PROBLEM DETAILS
All of the data below must be repeated exactly.

◆ ◆ ◆ ◆

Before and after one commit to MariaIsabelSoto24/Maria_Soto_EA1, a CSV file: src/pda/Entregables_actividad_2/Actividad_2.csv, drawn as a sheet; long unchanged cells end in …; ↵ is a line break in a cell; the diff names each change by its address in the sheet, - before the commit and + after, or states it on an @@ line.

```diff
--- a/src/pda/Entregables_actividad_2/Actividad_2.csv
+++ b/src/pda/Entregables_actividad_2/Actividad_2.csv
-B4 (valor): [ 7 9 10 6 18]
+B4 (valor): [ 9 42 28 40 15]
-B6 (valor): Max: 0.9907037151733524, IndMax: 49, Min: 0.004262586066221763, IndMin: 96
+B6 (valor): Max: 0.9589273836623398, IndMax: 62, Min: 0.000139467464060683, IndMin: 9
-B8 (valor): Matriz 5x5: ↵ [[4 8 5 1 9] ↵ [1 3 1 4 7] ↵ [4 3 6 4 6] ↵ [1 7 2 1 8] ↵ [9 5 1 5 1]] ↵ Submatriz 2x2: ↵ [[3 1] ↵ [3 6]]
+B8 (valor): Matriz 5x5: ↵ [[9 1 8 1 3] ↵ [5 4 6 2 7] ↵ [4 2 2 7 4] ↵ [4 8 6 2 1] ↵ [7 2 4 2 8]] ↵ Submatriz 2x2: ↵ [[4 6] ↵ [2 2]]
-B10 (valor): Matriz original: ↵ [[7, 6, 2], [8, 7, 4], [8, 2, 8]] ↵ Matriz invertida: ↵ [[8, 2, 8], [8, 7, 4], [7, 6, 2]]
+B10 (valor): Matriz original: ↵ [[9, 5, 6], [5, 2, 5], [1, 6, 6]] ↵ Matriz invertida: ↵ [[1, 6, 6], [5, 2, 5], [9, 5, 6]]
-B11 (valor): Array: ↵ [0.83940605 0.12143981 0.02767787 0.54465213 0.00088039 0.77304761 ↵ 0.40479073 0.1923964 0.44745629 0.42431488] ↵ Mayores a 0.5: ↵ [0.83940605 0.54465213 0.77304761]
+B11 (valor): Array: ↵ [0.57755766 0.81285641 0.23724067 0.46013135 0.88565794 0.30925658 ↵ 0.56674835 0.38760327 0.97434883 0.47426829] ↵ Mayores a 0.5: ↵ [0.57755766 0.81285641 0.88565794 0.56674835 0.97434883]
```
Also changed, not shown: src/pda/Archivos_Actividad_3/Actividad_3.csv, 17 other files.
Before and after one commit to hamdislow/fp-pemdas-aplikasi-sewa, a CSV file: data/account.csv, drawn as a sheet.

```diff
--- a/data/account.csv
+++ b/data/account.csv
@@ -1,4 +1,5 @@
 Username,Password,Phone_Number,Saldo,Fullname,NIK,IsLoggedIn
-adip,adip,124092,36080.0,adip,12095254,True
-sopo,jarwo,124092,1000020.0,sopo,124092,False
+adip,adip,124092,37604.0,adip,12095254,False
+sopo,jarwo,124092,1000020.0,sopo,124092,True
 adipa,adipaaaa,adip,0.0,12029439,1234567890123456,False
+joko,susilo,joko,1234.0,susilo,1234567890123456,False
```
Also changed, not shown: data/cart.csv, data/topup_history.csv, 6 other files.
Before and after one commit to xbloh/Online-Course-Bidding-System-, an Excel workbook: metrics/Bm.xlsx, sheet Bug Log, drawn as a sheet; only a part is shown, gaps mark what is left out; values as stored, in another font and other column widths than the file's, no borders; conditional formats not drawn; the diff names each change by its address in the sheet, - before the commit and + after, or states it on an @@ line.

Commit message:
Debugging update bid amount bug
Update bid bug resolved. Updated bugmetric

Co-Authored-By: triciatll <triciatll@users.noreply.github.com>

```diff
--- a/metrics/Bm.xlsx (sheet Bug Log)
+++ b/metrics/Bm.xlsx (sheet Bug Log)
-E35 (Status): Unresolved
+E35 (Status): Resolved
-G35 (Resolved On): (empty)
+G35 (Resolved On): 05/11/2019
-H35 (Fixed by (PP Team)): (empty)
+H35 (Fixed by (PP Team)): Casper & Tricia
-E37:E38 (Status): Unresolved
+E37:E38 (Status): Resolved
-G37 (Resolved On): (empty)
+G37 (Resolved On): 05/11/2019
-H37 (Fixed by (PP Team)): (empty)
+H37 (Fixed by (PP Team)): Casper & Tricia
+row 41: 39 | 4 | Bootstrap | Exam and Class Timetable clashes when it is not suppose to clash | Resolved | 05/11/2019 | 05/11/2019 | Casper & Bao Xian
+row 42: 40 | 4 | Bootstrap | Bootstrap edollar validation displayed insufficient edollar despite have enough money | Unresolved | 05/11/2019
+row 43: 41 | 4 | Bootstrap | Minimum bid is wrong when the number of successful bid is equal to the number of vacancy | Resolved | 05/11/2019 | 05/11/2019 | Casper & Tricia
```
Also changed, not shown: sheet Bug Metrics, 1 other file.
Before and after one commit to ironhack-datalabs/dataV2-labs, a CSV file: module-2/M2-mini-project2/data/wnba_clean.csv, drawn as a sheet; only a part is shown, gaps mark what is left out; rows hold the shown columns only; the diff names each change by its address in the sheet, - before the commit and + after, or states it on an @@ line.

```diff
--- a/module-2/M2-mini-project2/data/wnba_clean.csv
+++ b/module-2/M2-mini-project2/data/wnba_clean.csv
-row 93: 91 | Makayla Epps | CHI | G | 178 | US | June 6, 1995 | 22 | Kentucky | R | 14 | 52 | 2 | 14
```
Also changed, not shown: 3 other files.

◆ ◆ ◆ ◆

OUTPUT FOR THIS EXERCISE
Before and after one commit to MariaIsabelSoto24/Maria_Soto_EA1, a CSV file: src/pda/Entregables_actividad_2/Actividad_2.csv, drawn as a sheet; long unchanged cells end in …; ↵ is a line break in a cell; the diff names each change by its address in the sheet, - before the commit and + after, or states it on an @@ line.

```diff
--- a/src/pda/Entregables_actividad_2/Actividad_2.csv
+++ b/src/pda/Entregables_actividad_2/Actividad_2.csv
-B4 (valor): [ 7 9 10 6 18]
+B4 (valor): [ 9 42 28 40 15]
-B6 (valor): Max: 0.9907037151733524, IndMax: 49, Min: 0.004262586066221763, IndMin: 96
+B6 (valor): Max: 0.9589273836623398, IndMax: 62, Min: 0.000139467464060683, IndMin: 9
-B8 (valor): Matriz 5x5: ↵ [[4 8 5 1 9] ↵ [1 3 1 4 7] ↵ [4 3 6 4 6] ↵ [1 7 2 1 8] ↵ [9 5 1 5 1]] ↵ Submatriz 2x2: ↵ [[3 1] ↵ [3 6]]
+B8 (valor): Matriz 5x5: ↵ [[9 1 8 1 3] ↵ [5 4 6 2 7] ↵ [4 2 2 7 4] ↵ [4 8 6 2 1] ↵ [7 2 4 2 8]] ↵ Submatriz 2x2: ↵ [[4 6] ↵ [2 2]]
-B10 (valor): Matriz original: ↵ [[7, 6, 2], [8, 7, 4], [8, 2, 8]] ↵ Matriz invertida: ↵ [[8, 2, 8], [8, 7, 4], [7, 6, 2]]
+B10 (valor): Matriz original: ↵ [[9, 5, 6], [5, 2, 5], [1, 6, 6]] ↵ Matriz invertida: ↵ [[1, 6, 6], [5, 2, 5], [9, 5, 6]]
-B11 (valor): Array: ↵ [0.83940605 0.12143981 0.02767787 0.54465213 0.00088039 0.77304761 ↵ 0.40479073 0.1923964 0.44745629 0.42431488] ↵ Mayores a 0.5: ↵ [0.83940605 0.54465213 0.77304761]
+B11 (valor): Array: ↵ [0.57755766 0.81285641 0.23724067 0.46013135 0.88565794 0.30925658 ↵ 0.56674835 0.38760327 0.97434883 0.47426829] ↵ Mayores a 0.5: ↵ [0.57755766 0.81285641 0.88565794 0.56674835 0.97434883]
```
Also changed, not shown: src/pda/Archivos_Actividad_3/Actividad_3.csv, 17 other files.
Before and after one commit to hamdislow/fp-pemdas-aplikasi-sewa, a CSV file: data/account.csv, drawn as a sheet.

```diff
--- a/data/account.csv
+++ b/data/account.csv
@@ -1,4 +1,5 @@
 Username,Password,Phone_Number,Saldo,Fullname,NIK,IsLoggedIn
-adip,adip,124092,36080.0,adip,12095254,True
-sopo,jarwo,124092,1000020.0,sopo,124092,False
+adip,adip,124092,37604.0,adip,12095254,False
+sopo,jarwo,124092,1000020.0,sopo,124092,True
 adipa,adipaaaa,adip,0.0,12029439,1234567890123456,False
+joko,susilo,joko,1234.0,susilo,1234567890123456,False
```
Also changed, not shown: data/cart.csv, data/topup_history.csv, 6 other files.
Before and after one commit to xbloh/Online-Course-Bidding-System-, an Excel workbook: metrics/Bm.xlsx, sheet Bug Log, drawn as a sheet; only a part is shown, gaps mark what is left out; values as stored, in another font and other column widths than the file's, no borders; conditional formats not drawn; the diff names each change by its address in the sheet, - before the commit and + after, or states it on an @@ line.

Commit message:
Debugging update bid amount bug
Update bid bug resolved. Updated bugmetric

Co-Authored-By: triciatll <triciatll@users.noreply.github.com>

```diff
--- a/metrics/Bm.xlsx (sheet Bug Log)
+++ b/metrics/Bm.xlsx (sheet Bug Log)
-E35 (Status): Unresolved
+E35 (Status): Resolved
-G35 (Resolved On): (empty)
+G35 (Resolved On): 05/11/2019
-H35 (Fixed by (PP Team)): (empty)
+H35 (Fixed by (PP Team)): Casper & Tricia
-E37:E38 (Status): Unresolved
+E37:E38 (Status): Resolved
-G37 (Resolved On): (empty)
+G37 (Resolved On): 05/11/2019
-H37 (Fixed by (PP Team)): (empty)
+H37 (Fixed by (PP Team)): Casper & Tricia
+row 41: 39 | 4 | Bootstrap | Exam and Class Timetable clashes when it is not suppose to clash | Resolved | 05/11/2019 | 05/11/2019 | Casper & Bao Xian
+row 42: 40 | 4 | Bootstrap | Bootstrap edollar validation displayed insufficient edollar despite have enough money | Unresolved | 05/11/2019
+row 43: 41 | 4 | Bootstrap | Minimum bid is wrong when the number of successful bid is equal to the number of vacancy | Resolved | 05/11/2019 | 05/11/2019 | Casper & Tricia
```
Also changed, not shown: sheet Bug Metrics, 1 other file.
Before and after one commit to ironhack-datalabs/dataV2-labs, a CSV file: module-2/M2-mini-project2/data/wnba_clean.csv, drawn as a sheet; only a part is shown, gaps mark what is left out; rows hold the shown columns only; the diff names each change by its address in the sheet, - before the commit and + after, or states it on an @@ line.

```diff
--- a/module-2/M2-mini-project2/data/wnba_clean.csv
+++ b/module-2/M2-mini-project2/data/wnba_clean.csv
-row 93: 91 | Makayla Epps | CHI | G | 178 | US | June 6, 1995 | 22 | Kentucky | R | 14 | 52 | 2 | 14
```
Also changed, not shown: 3 other files.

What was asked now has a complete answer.